YOUR OBJECTIVE :: Among the lines below, return each one that contains the word "Broker".

EXTRACTED MATERIAL ::
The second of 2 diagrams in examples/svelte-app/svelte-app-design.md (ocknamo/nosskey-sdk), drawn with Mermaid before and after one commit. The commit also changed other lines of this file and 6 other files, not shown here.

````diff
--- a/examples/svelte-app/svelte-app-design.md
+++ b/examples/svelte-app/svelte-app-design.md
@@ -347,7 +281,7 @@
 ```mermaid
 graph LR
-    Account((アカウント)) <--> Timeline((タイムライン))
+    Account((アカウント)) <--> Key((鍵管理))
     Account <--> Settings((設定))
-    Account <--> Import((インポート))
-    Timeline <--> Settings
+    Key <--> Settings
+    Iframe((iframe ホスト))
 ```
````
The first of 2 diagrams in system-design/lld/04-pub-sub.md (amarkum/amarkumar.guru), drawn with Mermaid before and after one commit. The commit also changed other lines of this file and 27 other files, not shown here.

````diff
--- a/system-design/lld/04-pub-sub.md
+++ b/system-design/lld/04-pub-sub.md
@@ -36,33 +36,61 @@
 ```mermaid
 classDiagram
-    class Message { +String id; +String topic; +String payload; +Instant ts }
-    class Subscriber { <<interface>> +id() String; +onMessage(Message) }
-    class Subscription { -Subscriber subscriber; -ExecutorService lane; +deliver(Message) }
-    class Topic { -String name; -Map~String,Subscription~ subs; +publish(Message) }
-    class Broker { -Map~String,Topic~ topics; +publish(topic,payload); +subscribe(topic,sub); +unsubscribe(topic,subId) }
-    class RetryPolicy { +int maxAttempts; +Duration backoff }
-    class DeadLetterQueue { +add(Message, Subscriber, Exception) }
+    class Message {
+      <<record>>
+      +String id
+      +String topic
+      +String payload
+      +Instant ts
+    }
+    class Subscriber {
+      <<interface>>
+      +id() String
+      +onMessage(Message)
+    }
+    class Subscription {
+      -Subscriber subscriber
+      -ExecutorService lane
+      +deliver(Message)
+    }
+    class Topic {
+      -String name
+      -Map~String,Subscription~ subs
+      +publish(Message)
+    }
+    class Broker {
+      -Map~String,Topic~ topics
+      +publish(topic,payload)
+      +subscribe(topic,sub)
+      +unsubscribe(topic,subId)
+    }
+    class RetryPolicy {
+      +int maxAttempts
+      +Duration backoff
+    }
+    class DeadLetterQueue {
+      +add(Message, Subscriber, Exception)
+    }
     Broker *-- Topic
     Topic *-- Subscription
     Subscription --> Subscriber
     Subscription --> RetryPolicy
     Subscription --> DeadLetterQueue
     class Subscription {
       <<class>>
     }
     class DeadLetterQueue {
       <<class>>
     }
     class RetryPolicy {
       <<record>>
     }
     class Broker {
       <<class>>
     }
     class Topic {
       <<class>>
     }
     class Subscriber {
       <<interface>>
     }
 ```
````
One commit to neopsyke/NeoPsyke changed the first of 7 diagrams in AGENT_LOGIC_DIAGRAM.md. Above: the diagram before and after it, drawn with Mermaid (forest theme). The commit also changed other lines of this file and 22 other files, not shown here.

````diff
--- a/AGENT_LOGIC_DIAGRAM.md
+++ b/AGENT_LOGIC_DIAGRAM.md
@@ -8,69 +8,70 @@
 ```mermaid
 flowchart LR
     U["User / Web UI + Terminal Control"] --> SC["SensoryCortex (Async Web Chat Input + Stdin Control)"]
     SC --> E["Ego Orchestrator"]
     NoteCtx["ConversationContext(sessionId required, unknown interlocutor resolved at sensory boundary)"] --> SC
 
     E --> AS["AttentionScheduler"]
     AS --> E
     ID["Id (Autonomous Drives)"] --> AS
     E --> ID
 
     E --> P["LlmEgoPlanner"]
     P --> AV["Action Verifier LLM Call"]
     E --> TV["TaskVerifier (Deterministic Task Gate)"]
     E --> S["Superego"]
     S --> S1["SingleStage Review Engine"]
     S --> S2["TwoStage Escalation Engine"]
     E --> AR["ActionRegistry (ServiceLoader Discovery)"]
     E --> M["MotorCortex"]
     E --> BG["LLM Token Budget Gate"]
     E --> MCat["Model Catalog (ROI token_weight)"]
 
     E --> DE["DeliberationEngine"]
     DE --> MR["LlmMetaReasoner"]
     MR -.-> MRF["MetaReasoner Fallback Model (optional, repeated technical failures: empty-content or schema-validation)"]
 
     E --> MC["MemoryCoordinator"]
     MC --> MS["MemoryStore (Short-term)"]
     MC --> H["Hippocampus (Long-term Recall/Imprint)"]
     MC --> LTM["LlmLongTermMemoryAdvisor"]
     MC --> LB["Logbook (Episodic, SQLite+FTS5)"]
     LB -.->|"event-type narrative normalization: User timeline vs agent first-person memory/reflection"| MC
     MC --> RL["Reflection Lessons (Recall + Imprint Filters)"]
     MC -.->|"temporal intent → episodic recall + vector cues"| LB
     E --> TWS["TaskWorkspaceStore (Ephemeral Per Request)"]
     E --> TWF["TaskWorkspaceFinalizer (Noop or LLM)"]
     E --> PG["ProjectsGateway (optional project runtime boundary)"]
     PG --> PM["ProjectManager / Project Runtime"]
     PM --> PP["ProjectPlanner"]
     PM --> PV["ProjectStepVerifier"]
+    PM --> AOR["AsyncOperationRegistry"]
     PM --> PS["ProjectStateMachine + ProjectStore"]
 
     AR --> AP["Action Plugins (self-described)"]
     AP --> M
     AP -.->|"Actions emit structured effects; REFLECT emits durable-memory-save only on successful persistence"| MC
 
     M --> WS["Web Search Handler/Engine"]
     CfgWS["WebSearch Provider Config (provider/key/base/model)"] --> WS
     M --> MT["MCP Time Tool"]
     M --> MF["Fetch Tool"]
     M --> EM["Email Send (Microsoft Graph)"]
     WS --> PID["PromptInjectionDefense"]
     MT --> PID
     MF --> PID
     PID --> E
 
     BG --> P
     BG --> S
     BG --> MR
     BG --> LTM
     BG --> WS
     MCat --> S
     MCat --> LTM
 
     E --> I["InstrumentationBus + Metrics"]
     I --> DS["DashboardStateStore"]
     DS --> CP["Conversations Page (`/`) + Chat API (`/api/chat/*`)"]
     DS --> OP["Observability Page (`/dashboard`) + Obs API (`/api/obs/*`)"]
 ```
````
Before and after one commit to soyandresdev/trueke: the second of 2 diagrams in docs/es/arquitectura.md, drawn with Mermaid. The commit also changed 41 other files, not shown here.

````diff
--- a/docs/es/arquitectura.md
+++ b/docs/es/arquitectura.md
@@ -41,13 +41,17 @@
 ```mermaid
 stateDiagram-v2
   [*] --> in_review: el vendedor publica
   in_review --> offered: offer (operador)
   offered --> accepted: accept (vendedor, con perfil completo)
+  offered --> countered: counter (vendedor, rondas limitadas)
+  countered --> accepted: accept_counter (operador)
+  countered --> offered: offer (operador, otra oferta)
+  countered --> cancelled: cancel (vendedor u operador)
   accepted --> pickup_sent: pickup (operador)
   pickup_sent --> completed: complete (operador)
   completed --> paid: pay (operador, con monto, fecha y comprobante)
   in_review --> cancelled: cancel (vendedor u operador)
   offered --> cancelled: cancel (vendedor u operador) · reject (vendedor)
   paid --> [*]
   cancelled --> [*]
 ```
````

EXERCISE RESULT ::
-    class Broker { -Map~String,Topic~ topics; +publish(topic,payload); +subscribe(topic,sub); +unsubscribe(topic,subId) }
+    class Broker {
     Broker *-- Topic
     class Broker {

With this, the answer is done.